Your task: The answer must be a single number: how many lines below contain "CHANGELOG".

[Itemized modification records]
..........
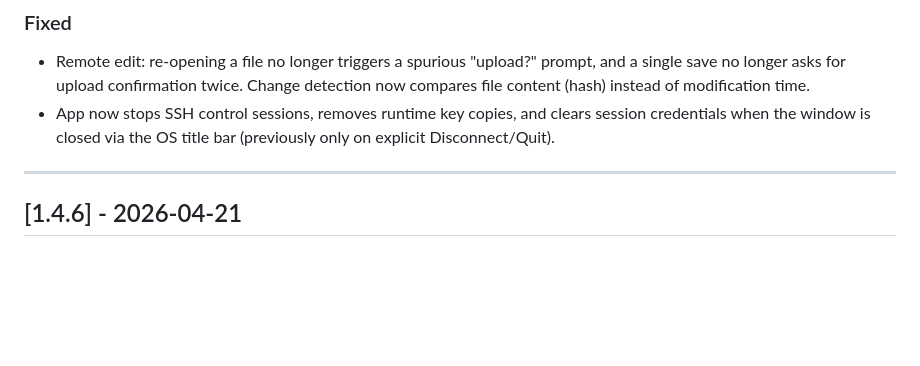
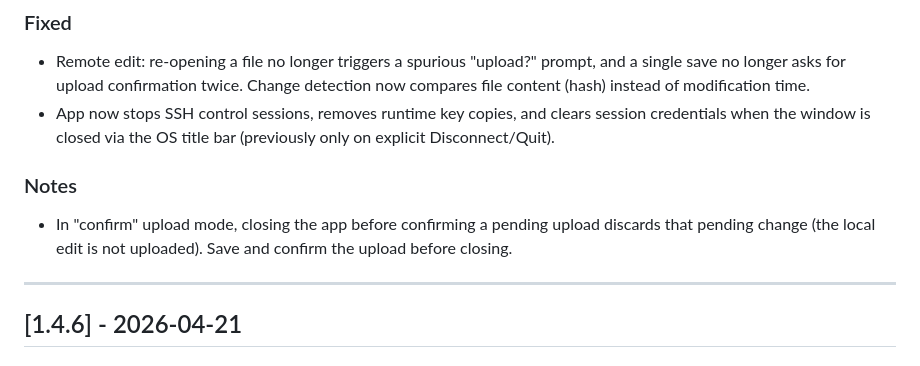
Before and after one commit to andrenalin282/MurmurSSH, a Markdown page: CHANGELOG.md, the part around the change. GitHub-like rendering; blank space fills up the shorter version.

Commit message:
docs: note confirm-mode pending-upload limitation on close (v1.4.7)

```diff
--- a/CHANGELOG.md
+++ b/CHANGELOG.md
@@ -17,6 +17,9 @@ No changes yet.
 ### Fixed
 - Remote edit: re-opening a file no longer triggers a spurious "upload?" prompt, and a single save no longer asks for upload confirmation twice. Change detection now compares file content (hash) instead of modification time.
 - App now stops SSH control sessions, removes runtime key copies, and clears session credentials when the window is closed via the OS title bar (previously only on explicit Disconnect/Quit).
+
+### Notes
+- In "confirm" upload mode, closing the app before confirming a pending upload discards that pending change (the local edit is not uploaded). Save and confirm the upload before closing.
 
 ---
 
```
..........
Task response: 3